(Records provided):
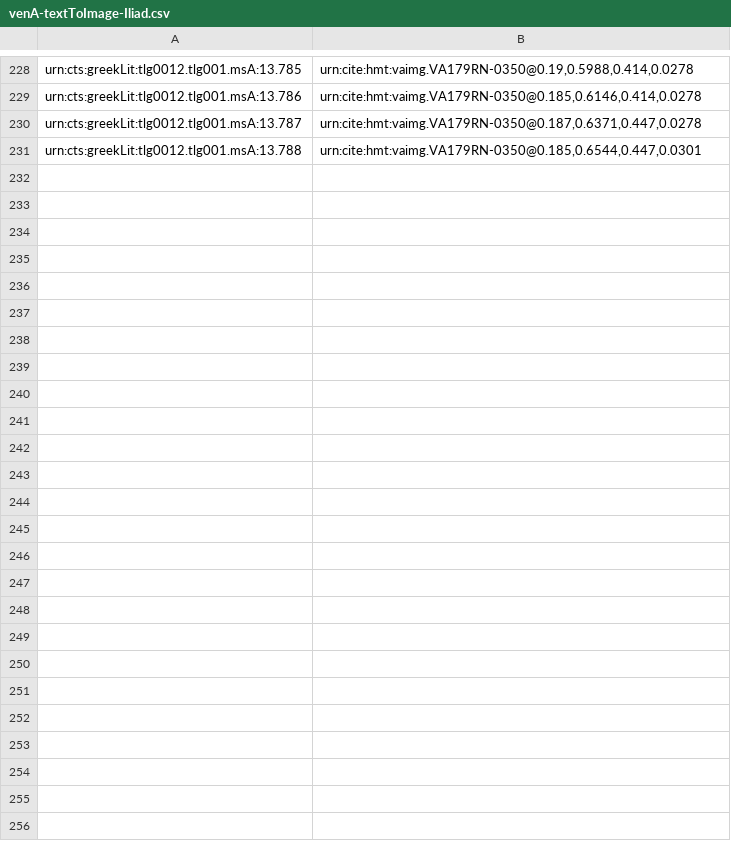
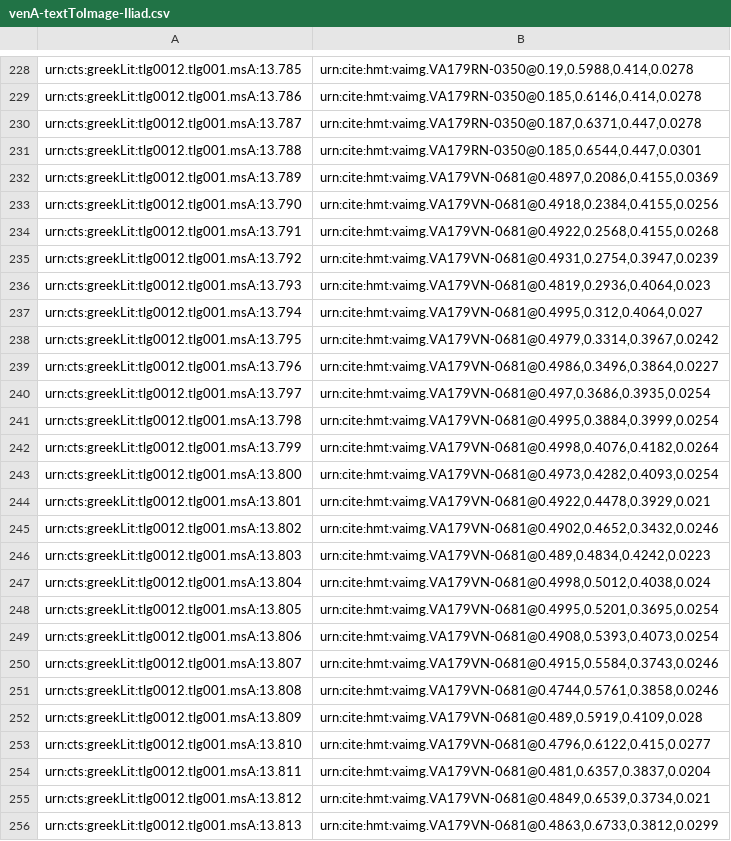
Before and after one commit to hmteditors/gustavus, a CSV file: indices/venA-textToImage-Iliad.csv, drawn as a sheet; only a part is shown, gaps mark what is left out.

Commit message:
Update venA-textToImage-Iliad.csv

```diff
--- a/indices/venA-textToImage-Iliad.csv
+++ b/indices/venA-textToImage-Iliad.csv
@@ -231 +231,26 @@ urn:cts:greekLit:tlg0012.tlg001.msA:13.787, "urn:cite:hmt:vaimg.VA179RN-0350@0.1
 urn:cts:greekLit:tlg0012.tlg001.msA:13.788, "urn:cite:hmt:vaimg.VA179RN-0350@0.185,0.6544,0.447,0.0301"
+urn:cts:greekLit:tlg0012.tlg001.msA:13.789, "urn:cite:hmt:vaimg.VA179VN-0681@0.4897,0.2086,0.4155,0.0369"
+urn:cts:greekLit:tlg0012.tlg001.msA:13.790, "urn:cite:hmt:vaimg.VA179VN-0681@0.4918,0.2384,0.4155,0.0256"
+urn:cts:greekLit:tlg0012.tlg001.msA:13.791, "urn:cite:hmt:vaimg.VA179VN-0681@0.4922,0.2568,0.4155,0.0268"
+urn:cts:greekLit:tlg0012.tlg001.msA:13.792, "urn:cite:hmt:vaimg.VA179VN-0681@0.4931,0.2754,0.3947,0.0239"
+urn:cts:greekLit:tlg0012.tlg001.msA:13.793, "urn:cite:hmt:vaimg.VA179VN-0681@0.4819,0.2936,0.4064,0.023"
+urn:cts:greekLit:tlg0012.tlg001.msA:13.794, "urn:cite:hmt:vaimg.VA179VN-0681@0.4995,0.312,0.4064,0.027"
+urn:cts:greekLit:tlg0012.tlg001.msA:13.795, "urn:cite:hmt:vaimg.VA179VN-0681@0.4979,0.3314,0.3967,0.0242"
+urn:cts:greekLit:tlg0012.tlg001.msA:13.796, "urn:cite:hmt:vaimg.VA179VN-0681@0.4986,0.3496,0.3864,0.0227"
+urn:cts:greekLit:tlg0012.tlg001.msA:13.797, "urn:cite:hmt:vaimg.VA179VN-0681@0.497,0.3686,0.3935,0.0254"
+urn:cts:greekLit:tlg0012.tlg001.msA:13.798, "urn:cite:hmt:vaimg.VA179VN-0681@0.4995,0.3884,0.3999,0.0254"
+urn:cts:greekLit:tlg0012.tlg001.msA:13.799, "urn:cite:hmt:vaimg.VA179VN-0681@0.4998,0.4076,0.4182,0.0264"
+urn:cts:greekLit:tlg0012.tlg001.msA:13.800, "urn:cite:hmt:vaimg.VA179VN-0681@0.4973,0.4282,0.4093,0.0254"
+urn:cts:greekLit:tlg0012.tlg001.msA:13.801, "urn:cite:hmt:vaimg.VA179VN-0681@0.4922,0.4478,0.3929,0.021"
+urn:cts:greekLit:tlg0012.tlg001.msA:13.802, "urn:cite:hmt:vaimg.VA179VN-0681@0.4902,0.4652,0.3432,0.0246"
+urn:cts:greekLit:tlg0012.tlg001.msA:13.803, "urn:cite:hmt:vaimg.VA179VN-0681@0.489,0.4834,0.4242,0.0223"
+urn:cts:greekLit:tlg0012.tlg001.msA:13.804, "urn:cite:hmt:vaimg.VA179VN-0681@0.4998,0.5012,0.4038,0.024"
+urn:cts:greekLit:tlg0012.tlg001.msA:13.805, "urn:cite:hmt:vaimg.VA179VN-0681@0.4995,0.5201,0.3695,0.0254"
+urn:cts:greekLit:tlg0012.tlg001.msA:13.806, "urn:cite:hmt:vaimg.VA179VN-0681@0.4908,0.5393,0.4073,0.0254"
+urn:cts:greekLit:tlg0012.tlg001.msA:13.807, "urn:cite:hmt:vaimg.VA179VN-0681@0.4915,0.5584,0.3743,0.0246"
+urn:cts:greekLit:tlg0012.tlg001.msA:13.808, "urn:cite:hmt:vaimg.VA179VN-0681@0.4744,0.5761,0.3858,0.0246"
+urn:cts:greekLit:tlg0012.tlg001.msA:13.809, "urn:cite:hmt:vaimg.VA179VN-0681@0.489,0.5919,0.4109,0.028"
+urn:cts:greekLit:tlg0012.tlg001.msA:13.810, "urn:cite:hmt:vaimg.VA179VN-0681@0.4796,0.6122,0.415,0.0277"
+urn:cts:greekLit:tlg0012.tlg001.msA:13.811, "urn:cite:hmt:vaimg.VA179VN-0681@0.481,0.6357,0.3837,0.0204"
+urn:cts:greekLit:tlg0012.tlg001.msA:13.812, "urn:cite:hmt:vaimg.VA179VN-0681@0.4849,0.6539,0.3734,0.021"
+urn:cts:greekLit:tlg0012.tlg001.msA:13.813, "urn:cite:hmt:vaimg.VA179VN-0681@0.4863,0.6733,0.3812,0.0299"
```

(Task description): Each entry above must be repeated word for word, minus its images.

(Solution for this problem):
Before and after one commit to hmteditors/gustavus, a CSV file: indices/venA-textToImage-Iliad.csv, drawn as a sheet; only a part is shown, gaps mark what is left out.

Commit message:
Update venA-textToImage-Iliad.csv

```diff
--- a/indices/venA-textToImage-Iliad.csv
+++ b/indices/venA-textToImage-Iliad.csv
@@ -231 +231,26 @@ urn:cts:greekLit:tlg0012.tlg001.msA:13.787, "urn:cite:hmt:vaimg.VA179RN-0350@0.1
 urn:cts:greekLit:tlg0012.tlg001.msA:13.788, "urn:cite:hmt:vaimg.VA179RN-0350@0.185,0.6544,0.447,0.0301"
+urn:cts:greekLit:tlg0012.tlg001.msA:13.789, "urn:cite:hmt:vaimg.VA179VN-0681@0.4897,0.2086,0.4155,0.0369"
+urn:cts:greekLit:tlg0012.tlg001.msA:13.790, "urn:cite:hmt:vaimg.VA179VN-0681@0.4918,0.2384,0.4155,0.0256"
+urn:cts:greekLit:tlg0012.tlg001.msA:13.791, "urn:cite:hmt:vaimg.VA179VN-0681@0.4922,0.2568,0.4155,0.0268"
+urn:cts:greekLit:tlg0012.tlg001.msA:13.792, "urn:cite:hmt:vaimg.VA179VN-0681@0.4931,0.2754,0.3947,0.0239"
+urn:cts:greekLit:tlg0012.tlg001.msA:13.793, "urn:cite:hmt:vaimg.VA179VN-0681@0.4819,0.2936,0.4064,0.023"
+urn:cts:greekLit:tlg0012.tlg001.msA:13.794, "urn:cite:hmt:vaimg.VA179VN-0681@0.4995,0.312,0.4064,0.027"
+urn:cts:greekLit:tlg0012.tlg001.msA:13.795, "urn:cite:hmt:vaimg.VA179VN-0681@0.4979,0.3314,0.3967,0.0242"
+urn:cts:greekLit:tlg0012.tlg001.msA:13.796, "urn:cite:hmt:vaimg.VA179VN-0681@0.4986,0.3496,0.3864,0.0227"
+urn:cts:greekLit:tlg0012.tlg001.msA:13.797, "urn:cite:hmt:vaimg.VA179VN-0681@0.497,0.3686,0.3935,0.0254"
+urn:cts:greekLit:tlg0012.tlg001.msA:13.798, "urn:cite:hmt:vaimg.VA179VN-0681@0.4995,0.3884,0.3999,0.0254"
+urn:cts:greekLit:tlg0012.tlg001.msA:13.799, "urn:cite:hmt:vaimg.VA179VN-0681@0.4998,0.4076,0.4182,0.0264"
+urn:cts:greekLit:tlg0012.tlg001.msA:13.800, "urn:cite:hmt:vaimg.VA179VN-0681@0.4973,0.4282,0.4093,0.0254"
+urn:cts:greekLit:tlg0012.tlg001.msA:13.801, "urn:cite:hmt:vaimg.VA179VN-0681@0.4922,0.4478,0.3929,0.021"
+urn:cts:greekLit:tlg0012.tlg001.msA:13.802, "urn:cite:hmt:vaimg.VA179VN-0681@0.4902,0.4652,0.3432,0.0246"
+urn:cts:greekLit:tlg0012.tlg001.msA:13.803, "urn:cite:hmt:vaimg.VA179VN-0681@0.489,0.4834,0.4242,0.0223"
+urn:cts:greekLit:tlg0012.tlg001.msA:13.804, "urn:cite:hmt:vaimg.VA179VN-0681@0.4998,0.5012,0.4038,0.024"
+urn:cts:greekLit:tlg0012.tlg001.msA:13.805, "urn:cite:hmt:vaimg.VA179VN-0681@0.4995,0.5201,0.3695,0.0254"
+urn:cts:greekLit:tlg0012.tlg001.msA:13.806, "urn:cite:hmt:vaimg.VA179VN-0681@0.4908,0.5393,0.4073,0.0254"
+urn:cts:greekLit:tlg0012.tlg001.msA:13.807, "urn:cite:hmt:vaimg.VA179VN-0681@0.4915,0.5584,0.3743,0.0246"
+urn:cts:greekLit:tlg0012.tlg001.msA:13.808, "urn:cite:hmt:vaimg.VA179VN-0681@0.4744,0.5761,0.3858,0.0246"
+urn:cts:greekLit:tlg0012.tlg001.msA:13.809, "urn:cite:hmt:vaimg.VA179VN-0681@0.489,0.5919,0.4109,0.028"
+urn:cts:greekLit:tlg0012.tlg001.msA:13.810, "urn:cite:hmt:vaimg.VA179VN-0681@0.4796,0.6122,0.415,0.0277"
+urn:cts:greekLit:tlg0012.tlg001.msA:13.811, "urn:cite:hmt:vaimg.VA179VN-0681@0.481,0.6357,0.3837,0.0204"
+urn:cts:greekLit:tlg0012.tlg001.msA:13.812, "urn:cite:hmt:vaimg.VA179VN-0681@0.4849,0.6539,0.3734,0.021"
+urn:cts:greekLit:tlg0012.tlg001.msA:13.813, "urn:cite:hmt:vaimg.VA179VN-0681@0.4863,0.6733,0.3812,0.0299"
```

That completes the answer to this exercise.